[Start of Attachment]

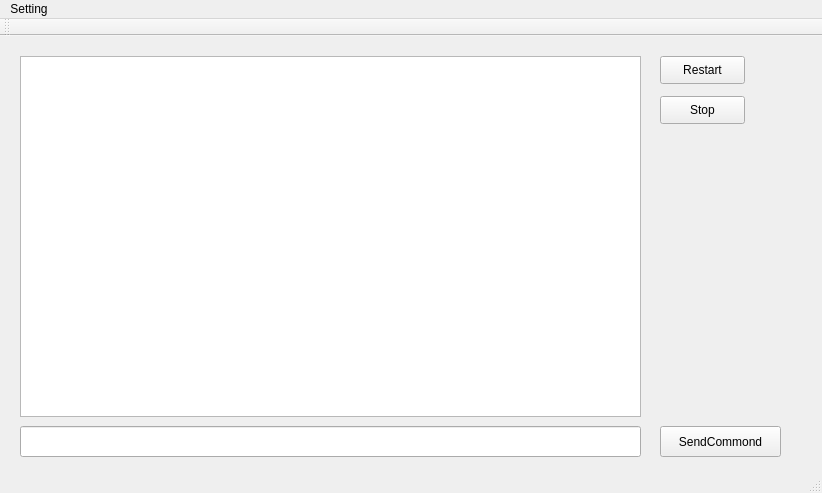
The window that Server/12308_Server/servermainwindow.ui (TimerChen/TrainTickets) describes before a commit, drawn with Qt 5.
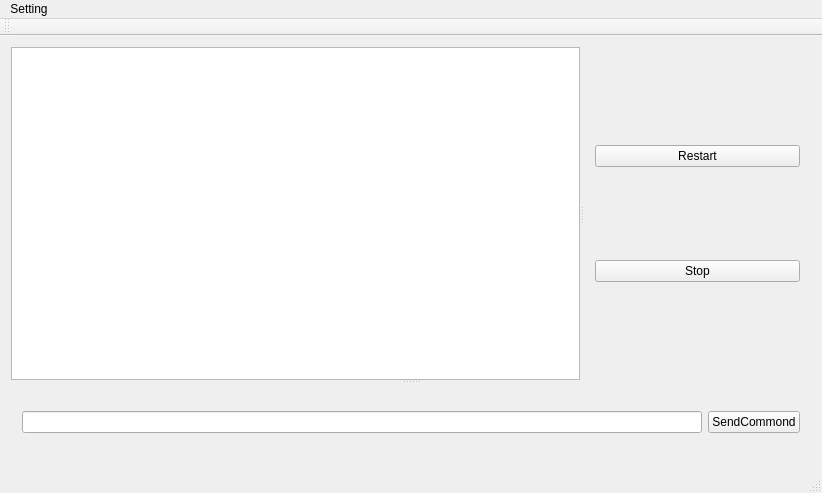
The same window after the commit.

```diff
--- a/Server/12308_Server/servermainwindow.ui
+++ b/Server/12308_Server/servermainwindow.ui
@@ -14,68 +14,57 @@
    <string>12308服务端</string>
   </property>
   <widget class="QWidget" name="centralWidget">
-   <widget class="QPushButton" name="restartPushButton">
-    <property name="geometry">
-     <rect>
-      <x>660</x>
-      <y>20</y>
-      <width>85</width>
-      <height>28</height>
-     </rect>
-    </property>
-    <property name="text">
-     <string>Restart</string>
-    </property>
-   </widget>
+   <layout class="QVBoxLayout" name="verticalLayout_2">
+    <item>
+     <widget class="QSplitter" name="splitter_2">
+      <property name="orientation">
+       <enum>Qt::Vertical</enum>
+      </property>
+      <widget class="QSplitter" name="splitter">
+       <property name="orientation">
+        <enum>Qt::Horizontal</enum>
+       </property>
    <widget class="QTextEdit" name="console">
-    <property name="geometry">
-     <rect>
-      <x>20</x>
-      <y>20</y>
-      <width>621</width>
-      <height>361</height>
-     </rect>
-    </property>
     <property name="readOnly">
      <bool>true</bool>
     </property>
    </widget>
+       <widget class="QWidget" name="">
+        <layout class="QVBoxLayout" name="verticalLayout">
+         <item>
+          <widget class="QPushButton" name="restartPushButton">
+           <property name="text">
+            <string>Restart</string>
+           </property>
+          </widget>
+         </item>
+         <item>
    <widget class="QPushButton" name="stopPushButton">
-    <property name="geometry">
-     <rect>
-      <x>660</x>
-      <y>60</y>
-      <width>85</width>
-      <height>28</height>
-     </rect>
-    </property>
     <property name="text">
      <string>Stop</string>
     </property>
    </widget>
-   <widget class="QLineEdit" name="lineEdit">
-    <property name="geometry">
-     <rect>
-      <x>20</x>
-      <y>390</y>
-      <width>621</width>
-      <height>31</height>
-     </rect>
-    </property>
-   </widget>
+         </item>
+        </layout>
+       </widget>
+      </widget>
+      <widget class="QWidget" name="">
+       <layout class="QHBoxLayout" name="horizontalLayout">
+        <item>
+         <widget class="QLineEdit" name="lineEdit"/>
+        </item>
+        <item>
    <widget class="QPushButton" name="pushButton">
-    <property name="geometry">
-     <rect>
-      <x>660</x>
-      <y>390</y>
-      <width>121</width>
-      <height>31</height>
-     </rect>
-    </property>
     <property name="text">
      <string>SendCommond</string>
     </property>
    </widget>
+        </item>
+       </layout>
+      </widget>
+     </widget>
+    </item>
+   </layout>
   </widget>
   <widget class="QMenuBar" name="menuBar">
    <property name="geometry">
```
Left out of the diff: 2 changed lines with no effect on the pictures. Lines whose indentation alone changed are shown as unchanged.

[End of Attachment]
[Start of Attachment]

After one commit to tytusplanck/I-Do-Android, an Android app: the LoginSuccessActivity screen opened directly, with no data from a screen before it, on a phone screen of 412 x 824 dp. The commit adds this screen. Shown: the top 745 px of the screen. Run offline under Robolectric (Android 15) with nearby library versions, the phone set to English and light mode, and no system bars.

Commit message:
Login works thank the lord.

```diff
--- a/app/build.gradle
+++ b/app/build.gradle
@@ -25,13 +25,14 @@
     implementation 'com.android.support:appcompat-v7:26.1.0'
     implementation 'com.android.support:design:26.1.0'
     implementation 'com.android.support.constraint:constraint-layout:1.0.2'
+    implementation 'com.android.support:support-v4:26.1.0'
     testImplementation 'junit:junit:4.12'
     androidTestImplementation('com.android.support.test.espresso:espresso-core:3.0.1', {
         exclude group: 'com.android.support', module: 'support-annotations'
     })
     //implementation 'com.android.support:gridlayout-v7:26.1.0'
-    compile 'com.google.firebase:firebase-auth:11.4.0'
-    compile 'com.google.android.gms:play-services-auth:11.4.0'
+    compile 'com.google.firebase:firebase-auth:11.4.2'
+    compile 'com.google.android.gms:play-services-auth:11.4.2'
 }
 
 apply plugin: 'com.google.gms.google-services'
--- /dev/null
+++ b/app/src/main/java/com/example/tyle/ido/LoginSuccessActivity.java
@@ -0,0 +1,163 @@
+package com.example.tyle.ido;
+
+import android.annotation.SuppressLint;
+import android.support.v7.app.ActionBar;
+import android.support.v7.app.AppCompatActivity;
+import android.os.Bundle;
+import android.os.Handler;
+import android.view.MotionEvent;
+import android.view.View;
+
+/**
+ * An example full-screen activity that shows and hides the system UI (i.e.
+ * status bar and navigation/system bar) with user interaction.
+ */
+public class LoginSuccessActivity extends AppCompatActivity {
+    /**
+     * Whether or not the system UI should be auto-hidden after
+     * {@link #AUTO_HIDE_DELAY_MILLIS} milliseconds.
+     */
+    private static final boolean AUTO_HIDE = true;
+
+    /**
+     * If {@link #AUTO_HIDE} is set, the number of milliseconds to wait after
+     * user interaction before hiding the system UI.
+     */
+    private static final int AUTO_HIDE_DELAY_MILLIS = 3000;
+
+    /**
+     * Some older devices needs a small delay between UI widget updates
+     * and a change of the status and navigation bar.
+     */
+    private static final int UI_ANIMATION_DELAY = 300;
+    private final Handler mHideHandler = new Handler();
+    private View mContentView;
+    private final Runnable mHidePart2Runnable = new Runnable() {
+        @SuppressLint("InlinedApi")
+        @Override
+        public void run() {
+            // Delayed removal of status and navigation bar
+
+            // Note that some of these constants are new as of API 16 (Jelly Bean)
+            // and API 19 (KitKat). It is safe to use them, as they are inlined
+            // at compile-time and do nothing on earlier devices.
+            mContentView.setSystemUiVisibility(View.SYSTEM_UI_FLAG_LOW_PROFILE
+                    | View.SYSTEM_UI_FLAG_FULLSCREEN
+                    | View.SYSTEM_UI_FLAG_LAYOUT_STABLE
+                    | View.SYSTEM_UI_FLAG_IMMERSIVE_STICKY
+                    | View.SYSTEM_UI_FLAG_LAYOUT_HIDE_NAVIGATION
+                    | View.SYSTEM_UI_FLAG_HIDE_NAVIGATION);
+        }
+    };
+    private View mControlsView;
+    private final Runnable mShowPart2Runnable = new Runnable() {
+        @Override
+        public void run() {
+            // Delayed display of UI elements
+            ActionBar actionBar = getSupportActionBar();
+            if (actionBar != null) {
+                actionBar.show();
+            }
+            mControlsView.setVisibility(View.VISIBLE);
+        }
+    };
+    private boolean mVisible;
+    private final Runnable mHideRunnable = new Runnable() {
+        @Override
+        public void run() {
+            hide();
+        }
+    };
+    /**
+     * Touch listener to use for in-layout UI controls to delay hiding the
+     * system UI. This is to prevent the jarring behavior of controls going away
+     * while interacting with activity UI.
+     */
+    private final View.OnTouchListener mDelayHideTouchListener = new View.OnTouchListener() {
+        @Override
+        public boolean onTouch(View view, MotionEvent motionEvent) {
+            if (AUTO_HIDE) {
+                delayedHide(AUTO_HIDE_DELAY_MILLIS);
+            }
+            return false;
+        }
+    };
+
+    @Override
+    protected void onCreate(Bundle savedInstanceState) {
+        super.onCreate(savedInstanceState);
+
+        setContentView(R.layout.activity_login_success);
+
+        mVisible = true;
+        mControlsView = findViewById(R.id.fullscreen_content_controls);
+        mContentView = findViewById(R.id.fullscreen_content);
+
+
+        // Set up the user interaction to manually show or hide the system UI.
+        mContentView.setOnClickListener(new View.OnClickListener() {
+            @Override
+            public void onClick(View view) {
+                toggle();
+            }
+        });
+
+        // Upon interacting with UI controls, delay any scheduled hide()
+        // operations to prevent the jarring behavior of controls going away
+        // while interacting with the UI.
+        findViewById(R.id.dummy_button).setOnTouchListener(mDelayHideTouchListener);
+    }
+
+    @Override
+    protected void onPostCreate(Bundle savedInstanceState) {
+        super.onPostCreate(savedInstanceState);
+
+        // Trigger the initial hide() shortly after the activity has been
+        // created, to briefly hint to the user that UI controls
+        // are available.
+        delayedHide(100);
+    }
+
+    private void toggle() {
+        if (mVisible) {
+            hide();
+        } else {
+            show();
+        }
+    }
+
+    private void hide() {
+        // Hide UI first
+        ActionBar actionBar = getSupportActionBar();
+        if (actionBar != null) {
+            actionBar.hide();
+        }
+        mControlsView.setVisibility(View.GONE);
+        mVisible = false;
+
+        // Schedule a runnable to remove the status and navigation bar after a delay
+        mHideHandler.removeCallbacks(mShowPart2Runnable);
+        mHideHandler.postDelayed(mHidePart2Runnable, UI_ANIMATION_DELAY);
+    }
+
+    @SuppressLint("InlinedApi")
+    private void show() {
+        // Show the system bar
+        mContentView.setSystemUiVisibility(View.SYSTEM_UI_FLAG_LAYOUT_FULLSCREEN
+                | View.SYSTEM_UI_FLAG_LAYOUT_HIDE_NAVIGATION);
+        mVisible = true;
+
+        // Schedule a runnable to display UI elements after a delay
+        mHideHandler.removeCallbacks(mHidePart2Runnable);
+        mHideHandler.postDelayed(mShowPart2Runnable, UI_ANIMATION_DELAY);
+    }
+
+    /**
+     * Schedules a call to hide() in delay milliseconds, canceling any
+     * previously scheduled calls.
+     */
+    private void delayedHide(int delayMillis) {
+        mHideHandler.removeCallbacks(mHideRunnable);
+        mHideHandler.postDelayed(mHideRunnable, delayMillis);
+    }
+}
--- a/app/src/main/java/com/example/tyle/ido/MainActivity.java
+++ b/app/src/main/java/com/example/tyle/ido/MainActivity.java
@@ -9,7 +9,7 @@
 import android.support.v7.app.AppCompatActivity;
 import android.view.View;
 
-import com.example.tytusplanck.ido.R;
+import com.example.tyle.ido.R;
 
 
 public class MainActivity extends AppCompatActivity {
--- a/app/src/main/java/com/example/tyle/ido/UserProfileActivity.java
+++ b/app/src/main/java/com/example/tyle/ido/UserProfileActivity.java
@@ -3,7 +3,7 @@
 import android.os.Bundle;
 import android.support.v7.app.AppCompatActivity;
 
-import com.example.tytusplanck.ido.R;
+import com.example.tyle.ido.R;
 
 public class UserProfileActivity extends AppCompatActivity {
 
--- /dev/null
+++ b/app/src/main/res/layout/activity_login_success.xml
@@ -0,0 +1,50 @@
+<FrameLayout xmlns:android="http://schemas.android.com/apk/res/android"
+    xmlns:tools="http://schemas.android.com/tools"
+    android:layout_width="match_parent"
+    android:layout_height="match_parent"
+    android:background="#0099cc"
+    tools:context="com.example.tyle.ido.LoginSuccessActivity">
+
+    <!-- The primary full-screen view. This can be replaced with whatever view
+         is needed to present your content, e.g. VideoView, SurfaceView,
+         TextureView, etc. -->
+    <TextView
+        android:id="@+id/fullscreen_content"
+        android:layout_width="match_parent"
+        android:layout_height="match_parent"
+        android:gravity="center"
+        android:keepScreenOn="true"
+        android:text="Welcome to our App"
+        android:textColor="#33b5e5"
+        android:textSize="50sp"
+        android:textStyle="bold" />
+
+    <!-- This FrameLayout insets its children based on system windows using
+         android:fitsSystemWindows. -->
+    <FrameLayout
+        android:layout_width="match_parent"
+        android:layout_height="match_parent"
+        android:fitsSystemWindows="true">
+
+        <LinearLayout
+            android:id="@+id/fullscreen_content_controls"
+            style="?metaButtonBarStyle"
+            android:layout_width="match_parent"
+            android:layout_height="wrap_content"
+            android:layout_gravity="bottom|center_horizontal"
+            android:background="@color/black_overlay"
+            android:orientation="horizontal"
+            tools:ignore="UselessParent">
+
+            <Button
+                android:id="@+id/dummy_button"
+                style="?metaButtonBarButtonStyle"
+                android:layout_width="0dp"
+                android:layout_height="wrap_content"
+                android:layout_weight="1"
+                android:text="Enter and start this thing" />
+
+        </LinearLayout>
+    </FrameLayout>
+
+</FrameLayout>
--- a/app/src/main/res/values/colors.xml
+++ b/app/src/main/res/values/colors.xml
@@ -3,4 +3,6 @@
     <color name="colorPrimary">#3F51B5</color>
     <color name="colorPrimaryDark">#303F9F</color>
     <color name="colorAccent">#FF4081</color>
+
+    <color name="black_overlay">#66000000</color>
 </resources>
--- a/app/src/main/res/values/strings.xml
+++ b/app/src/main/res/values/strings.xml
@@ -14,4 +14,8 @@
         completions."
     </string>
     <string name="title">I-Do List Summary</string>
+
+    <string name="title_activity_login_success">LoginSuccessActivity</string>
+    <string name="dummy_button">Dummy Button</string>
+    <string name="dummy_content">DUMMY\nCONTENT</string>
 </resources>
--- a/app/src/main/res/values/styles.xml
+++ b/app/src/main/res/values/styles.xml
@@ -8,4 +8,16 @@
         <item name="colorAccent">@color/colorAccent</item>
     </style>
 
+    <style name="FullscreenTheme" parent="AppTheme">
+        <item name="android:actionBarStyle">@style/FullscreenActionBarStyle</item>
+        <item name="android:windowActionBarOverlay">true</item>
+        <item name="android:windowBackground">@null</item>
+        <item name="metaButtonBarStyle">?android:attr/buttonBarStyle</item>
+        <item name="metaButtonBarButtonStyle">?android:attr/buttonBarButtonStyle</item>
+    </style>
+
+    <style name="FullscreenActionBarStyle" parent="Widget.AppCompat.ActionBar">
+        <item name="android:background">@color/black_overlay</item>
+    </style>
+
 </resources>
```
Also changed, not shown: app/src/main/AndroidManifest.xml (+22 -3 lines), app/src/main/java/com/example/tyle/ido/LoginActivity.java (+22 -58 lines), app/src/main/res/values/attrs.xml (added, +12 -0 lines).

[End of Attachment]

- HOW TO COMPLETE THIS TASK
Where a line contains the word "findViewById", copy that line from the listing above.

- WRITTEN SOLUTION
+        mControlsView = findViewById(R.id.fullscreen_content_controls);
+        mContentView = findViewById(R.id.fullscreen_content);
+        findViewById(R.id.dummy_button).setOnTouchListener(mDelayHideTouchListener);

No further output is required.